** Opening Data extract block **

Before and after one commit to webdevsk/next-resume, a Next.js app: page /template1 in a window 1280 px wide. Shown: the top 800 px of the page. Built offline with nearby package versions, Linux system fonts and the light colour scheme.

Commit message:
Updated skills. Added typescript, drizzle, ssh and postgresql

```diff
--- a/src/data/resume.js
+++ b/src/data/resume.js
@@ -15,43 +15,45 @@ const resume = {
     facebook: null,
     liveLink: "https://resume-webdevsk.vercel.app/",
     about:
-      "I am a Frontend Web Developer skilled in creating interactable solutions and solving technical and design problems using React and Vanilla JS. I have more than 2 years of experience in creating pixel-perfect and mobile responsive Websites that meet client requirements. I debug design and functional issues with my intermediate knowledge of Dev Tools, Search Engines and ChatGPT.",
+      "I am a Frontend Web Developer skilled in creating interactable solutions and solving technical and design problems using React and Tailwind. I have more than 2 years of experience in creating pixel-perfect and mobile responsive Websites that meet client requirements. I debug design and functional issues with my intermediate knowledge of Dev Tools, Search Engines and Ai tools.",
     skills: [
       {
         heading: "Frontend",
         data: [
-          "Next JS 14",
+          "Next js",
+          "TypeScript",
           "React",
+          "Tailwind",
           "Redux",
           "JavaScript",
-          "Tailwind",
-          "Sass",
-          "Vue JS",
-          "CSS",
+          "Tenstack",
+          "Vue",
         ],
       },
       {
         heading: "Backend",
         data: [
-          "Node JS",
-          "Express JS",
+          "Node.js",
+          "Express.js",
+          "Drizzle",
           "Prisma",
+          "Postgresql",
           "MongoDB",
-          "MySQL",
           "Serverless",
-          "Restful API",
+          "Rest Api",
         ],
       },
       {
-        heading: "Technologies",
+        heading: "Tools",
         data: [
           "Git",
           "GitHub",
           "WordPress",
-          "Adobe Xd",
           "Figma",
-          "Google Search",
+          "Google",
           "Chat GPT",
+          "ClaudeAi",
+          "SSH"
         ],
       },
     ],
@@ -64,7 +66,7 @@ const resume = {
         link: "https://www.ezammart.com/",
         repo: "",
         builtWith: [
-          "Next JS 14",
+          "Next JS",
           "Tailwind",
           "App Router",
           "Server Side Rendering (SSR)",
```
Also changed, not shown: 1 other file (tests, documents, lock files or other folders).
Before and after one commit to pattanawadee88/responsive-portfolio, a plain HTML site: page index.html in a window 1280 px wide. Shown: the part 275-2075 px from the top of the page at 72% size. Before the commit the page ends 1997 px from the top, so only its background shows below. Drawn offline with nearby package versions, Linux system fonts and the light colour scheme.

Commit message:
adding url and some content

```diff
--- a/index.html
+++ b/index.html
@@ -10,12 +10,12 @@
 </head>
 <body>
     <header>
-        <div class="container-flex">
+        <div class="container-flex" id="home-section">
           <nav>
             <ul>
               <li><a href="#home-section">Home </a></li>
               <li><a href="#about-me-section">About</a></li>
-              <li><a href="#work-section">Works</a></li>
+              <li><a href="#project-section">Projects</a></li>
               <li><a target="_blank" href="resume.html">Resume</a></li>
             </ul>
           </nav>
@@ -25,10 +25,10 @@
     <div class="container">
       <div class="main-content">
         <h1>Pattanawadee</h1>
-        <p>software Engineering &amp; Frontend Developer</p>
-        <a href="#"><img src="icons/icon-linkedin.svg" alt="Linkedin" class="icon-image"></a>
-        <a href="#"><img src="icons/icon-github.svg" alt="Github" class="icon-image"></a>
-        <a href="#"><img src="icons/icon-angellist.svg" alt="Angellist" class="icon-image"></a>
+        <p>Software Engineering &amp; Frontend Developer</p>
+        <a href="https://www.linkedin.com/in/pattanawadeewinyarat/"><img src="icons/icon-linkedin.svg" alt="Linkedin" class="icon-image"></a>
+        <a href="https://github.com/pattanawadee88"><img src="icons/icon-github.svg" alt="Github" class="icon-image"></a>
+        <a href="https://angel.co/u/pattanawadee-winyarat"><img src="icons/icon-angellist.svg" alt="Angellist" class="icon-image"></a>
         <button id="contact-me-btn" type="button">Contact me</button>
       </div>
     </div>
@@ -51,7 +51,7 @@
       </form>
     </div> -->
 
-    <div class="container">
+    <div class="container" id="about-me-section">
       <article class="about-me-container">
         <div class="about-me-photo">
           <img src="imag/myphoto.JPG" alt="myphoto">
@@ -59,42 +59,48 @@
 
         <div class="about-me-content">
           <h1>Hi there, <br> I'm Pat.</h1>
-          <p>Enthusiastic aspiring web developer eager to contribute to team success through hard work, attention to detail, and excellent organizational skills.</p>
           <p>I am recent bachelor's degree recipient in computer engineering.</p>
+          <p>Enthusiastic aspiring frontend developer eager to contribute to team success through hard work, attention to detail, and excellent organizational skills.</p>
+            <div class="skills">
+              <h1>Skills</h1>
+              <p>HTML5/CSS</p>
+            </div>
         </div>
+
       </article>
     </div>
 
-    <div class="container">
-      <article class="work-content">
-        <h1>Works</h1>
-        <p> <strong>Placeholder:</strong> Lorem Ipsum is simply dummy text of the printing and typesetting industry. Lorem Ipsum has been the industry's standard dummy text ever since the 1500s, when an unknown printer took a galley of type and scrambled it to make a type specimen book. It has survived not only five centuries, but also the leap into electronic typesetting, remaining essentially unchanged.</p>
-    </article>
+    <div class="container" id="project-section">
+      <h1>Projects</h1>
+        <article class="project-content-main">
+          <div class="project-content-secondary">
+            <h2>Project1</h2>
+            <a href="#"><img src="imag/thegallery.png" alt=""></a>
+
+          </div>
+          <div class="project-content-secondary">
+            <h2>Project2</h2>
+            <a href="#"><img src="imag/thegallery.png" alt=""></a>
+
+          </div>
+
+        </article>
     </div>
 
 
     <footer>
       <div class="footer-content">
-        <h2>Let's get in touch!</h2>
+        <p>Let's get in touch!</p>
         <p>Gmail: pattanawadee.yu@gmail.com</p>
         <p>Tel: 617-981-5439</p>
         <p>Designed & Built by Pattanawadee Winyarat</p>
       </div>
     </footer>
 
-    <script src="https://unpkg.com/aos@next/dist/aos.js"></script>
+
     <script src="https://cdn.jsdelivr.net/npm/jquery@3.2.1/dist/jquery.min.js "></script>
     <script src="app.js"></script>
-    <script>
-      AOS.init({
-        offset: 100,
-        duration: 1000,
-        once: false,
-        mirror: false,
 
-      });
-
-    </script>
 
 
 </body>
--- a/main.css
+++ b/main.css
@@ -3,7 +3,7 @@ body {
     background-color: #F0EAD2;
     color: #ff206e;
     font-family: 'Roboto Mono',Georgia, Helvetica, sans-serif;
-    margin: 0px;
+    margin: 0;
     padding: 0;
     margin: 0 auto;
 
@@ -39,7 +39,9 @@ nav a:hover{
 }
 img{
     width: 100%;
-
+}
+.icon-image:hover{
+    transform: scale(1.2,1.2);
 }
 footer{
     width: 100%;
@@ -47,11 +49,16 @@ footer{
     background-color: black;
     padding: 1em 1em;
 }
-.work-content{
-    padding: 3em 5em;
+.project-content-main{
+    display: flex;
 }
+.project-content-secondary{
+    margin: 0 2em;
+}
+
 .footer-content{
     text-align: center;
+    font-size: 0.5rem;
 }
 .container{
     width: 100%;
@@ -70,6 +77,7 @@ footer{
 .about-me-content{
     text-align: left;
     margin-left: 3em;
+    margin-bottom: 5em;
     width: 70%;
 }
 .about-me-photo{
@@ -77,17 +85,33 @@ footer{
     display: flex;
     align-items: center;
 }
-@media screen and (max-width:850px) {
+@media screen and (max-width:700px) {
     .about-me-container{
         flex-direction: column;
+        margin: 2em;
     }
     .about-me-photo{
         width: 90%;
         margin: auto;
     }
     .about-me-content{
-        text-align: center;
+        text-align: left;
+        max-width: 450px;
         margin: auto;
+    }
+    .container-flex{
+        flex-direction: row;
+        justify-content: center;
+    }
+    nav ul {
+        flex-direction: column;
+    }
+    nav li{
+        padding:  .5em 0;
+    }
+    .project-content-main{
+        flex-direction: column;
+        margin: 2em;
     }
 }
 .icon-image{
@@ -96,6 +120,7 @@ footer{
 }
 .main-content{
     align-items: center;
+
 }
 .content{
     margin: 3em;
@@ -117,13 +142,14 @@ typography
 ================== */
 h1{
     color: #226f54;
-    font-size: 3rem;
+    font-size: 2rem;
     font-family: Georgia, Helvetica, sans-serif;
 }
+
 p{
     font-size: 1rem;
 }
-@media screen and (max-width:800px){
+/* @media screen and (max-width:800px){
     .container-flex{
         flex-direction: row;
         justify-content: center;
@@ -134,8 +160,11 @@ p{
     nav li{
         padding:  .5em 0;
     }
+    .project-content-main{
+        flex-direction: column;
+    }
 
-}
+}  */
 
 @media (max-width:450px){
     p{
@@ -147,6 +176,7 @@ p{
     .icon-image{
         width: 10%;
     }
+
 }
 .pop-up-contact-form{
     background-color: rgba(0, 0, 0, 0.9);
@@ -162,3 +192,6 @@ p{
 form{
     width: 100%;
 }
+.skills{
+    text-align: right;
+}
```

** Closing Data extract block **

■ What you are asked to do
Look through the entries. Copy out each line with "responsive" in it.

■ Your response
-      "I am a Frontend Web Developer skilled in creating interactable solutions and solving technical and design problems using React and Vanilla JS. I have more than 2 years of experience in creating pixel-perfect and mobile responsive Websites that meet client requirements. I debug design and functional issues with my intermediate knowledge of Dev Tools, Search Engines and ChatGPT.",
+      "I am a Frontend Web Developer skilled in creating interactable solutions and solving technical and design problems using React and Tailwind. I have more than 2 years of experience in creating pixel-perfect and mobile responsive Websites that meet client requirements. I debug design and functional issues with my intermediate knowledge of Dev Tools, Search Engines and Ai tools.",
Before and after one commit to pattanawadee88/responsive-portfolio, a plain HTML site: page index.html in a window 1280 px wide. Shown: the part 275-2075 px from the top of the page at 72% size. Before the commit the page ends 1997 px from the top, so only its background shows below. Drawn offline with nearby package versions, Linux system fonts and the light colour scheme.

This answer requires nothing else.